- Don’t show your cards in advance – Bully offers are most successful when they take the Seller (and their agent) by surprise. Ontario real estate rules do require the listing agent to inform potential Buyers that a pre-emptive offer has been received, as they might be waiting to submit an offer on ‘offer night’.
- Strike early – There’s no point in making a bully offer the night before ‘offer night’. You want to make that offer within a few days (or hours) of the property being listed for sale, before the Sellers start feeling too confident.
- Make the offer unconditional – meaning you’ve taken care of getting your financing in order and you’ve satisfied yourself with a home inspection before you actually make the offer. The goal is to give the Seller comfort that you can’t (and won’t) change your mind.

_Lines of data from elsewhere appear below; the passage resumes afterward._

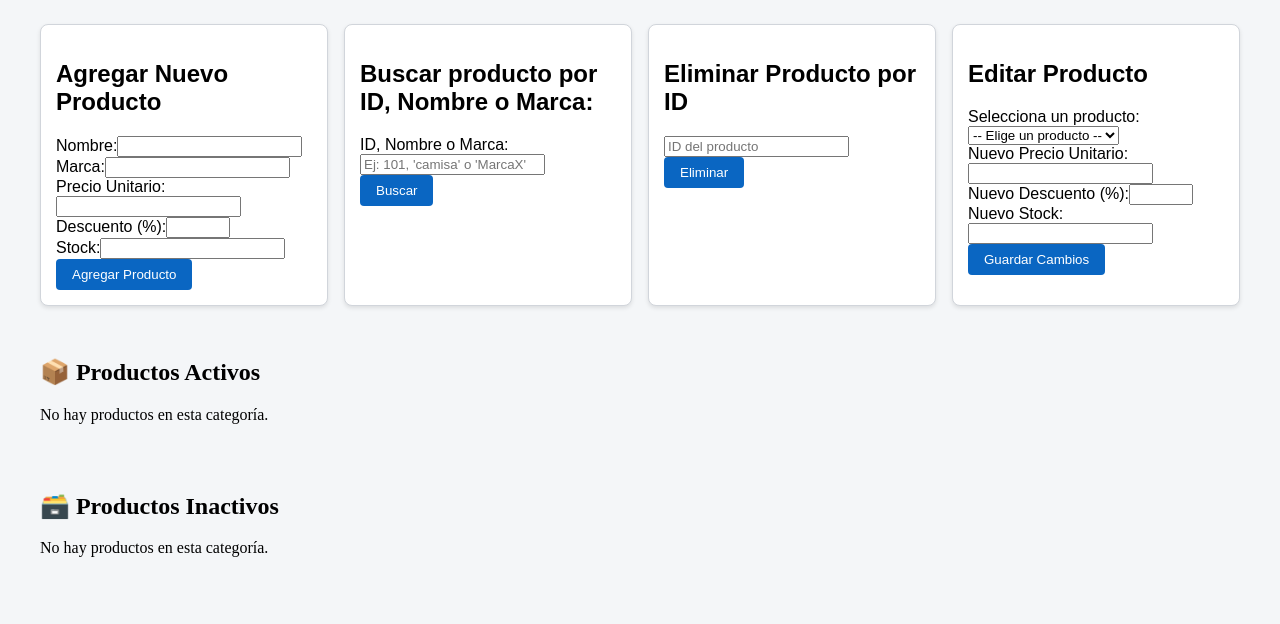
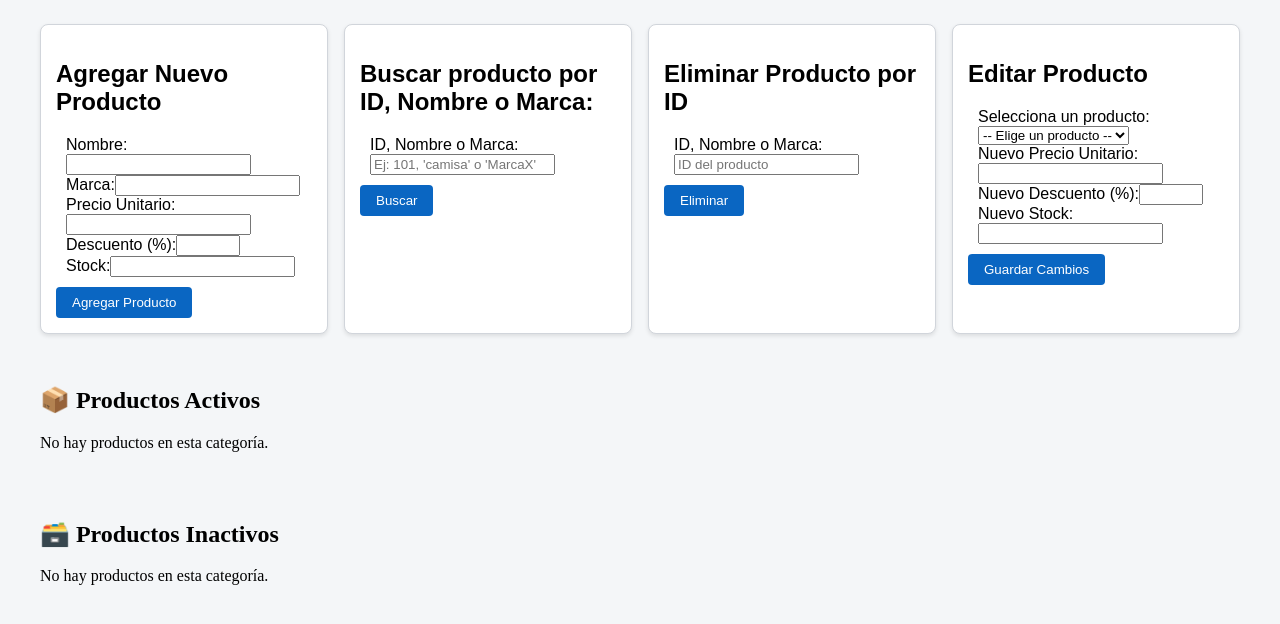
Before and after one commit to Chris213-boop/pv_tp4_grupo22, a React (Vite) app: page / in a window 1280 px wide. Shown: the top 624 px of the page. Built offline with nearby package versions, Linux system fonts and the light colour scheme.

Commit message:
Incorporo mejoras en css y validacion de busqueda Torres Cintia Cristina

```diff
--- a/src/assets/components/App.jsx
+++ b/src/assets/components/App.jsx
@@ -47,8 +47,9 @@ import ProductList from './ProductList';
   const resultado = productos.filter(producto => {
     const idMatch = producto.id.toString() === termino;
     const nombreMatch = producto.nombre.toLowerCase().includes(termino.toLowerCase());
-    const marcaMatch = producto.marca && producto.marca.toLowerCase().includes(termino.toLowerCase()); // Asumiendo que tus productos tienen una propiedad 'marca'
-    return idMatch || nombreMatch || marcaMatch;
+    const marcaMatch = producto.marca && producto.marca.toLowerCase().includes(termino.toLowerCase());
+
+    return (idMatch || nombreMatch || marcaMatch) && producto.estado === true;
   });
 
   setNoEncontrado(resultado.length === 0);
--- a/src/assets/components/ProductDelete.jsx
+++ b/src/assets/components/ProductDelete.jsx
@@ -23,9 +23,10 @@ function ProductDelete({ onDelete }) {
 
   return (
     <div className="formulario">
+      <h2 className='titulo'>Eliminar Producto por ID</h2>
       <form onSubmit={handleSubmit}>
-        <div>
-          <h2 className='titulo'>Eliminar Producto por ID</h2>
+        <div className='contenido-formulario'>
+          <label htmlFor="busqueda">ID, Nombre o Marca:</label>
           <input
             type="text"
             value={id}
--- a/src/assets/components/ProductEdit.jsx
+++ b/src/assets/components/ProductEdit.jsx
@@ -40,10 +40,10 @@ function ProductEdit({ products, onUpdate }) {
 
   return (
     <div className="formulario">
+      <h2 className='titulo'>Editar Producto</h2>
       <form onSubmit={handleSubmit} >
-      <h2 className='titulo'>Editar Producto</h2>
-
-      <div>
+        <div  className='contenido-formulario'>
+          <div>
         <label htmlFor="producto">Selecciona un producto:</label>
         <select
           id="producto"
@@ -91,7 +91,7 @@ function ProductEdit({ products, onUpdate }) {
           onChange={(e) => setStock(e.target.value)}
         />
       </div>
-
+        </div>
       <div>
         <button type="submit" className="boton">Guardar Cambios</button>
       </div>
--- a/src/assets/components/ProductForm.jsx
+++ b/src/assets/components/ProductForm.jsx
@@ -58,11 +58,9 @@ function ProductForm({ onAddProduct }) {
 
   return (
     <div className="formulario">
-
       <h2 className='titulo'>Agregar Nuevo Producto</h2>
-
       <form onSubmit={handleSubmit} >
-        <div>
+        <div className='contenido-formulario'>
           <div>
             <label htmlFor="nombre">Nombre:</label>
             <input
--- a/src/assets/components/SearchBar.jsx
+++ b/src/assets/components/SearchBar.jsx
@@ -20,9 +20,10 @@ const SearchBar = React.memo(function SearchBar({ onSearch, noEncontrado, onInpu
 
   return (
     <div>
+      <h2>Buscar producto por ID, Nombre o Marca:</h2>
       <form onSubmit={handleSubmit}>
-        <h2>Buscar producto por ID, Nombre o Marca:</h2>
-        <label htmlFor="busqueda">ID, Nombre o Marca:</label>
+        <div className='contenido-formulario'>
+          <label htmlFor="busqueda">ID, Nombre o Marca:</label>
         <input
           id="busqueda"
           type="text"
@@ -30,6 +31,8 @@ const SearchBar = React.memo(function SearchBar({ onSearch, noEncontrado, onInpu
           onChange={handleChange}
           placeholder="Ej: 101, 'camisa' o 'MarcaX'"
         />
+        </div>
+
         <div>
           <button type="submit" className="boton">Buscar</button>
         </div>
--- a/src/assets/css/Estilos.css
+++ b/src/assets/css/Estilos.css
@@ -62,3 +62,7 @@ thead {
 tr:nth-child(even) {
   background-color: #F9FAFB;
 }
+
+.contenido-formulario{
+  margin: 10px;
+}
```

- Offer a price that will tempt to take your offer vs. waiting for offer night and a bidding war. Bully offers aren’t successful unless they really WOW the Seller. It’s not unusual in Toronto to see bully offers that are $100K+ more than the asking price (and often higher than what the comparable sales suggest is the market value of the home.) The key is convincing the Seller that they won’t get this price on offer night.
- Make the closing date amenable to the Seller – as well as any inclusions/exclusions. Basically: you want to seem like the easiest most agreeable Buyer ever. Now is not the time to ask them to throw in the big screen TV.
- Give the Seller a short time period to take it or leave it (that’s called the irrevocable period). If you make a bully offer and give the Seller hours or days to drum up competing offers, the strategy won’t work. Strong bully offers usually expire in a few hours to put pressure on the Seller.
- Don’t get cocky. If your offer isn’t great, you might just be encouraging other good offers to the compete with you and you’ll lose the house. If you can’t go big, it might be best to wait until ‘offer night’ and hope that the competition isn’t too big.
- Work with an agent who is experienced with bully offers. This is an advanced negotiating tactic and requires your agent to have a strong relationship with the agent who represents the Seller, and experience in knowing how to make it work for you.
- Accept that you might be overpaying for the house. In a bully offer, you’re essentially competing and bidding against yourself because you think the property will get multiple high offers on offer night. Recognize that it’s possible that nobody would have shown up on offer night and that you may have gotten the house for less money.
- Bully offers are about the certainty of getting the house – not about getting a good deal on it. Only make a bully offer when you’re really in ❤️.
- Convenience may also be a reason for Sellers to accept a bully offer too. For some Sellers, it’s not just about money. They may have kids or sick relatives living in the house and don’t want to deal with showings for a week, or they may just not want the worry and uncertainty of waiting until offer night.
We always counsel our Seller clients who are trying to get multiple offers (ie bidding wars) to resist the urge to look at offers until the magic Offer Date. We know that Bullies are trying to circumvent the process and are hoping to get the house for less money than they might in a bidding war. In almost all cases, if a Buyer is ready to make an offer today, they’ll be there next week on the magic Offer Date. What’s good for the Bully is rarely good for the Seller.
In some cases, it makes sense for Sellers to consider or accept a bully offer: lifestyle reasons, slower-than-expected showings, a neighbour listing their similar home for sale at the same time, etc.
If you decide to consider a bully offer, you’ll want to make sure it:
- Doesn’t have any conditions (financing/home inspection/status certificate)
- Is at a price that’s worth circumventing your pricing strategy
- Has a closing date that works for you
An experienced REALTOR can guide you through the process and ensure you don’t leave any money on the table.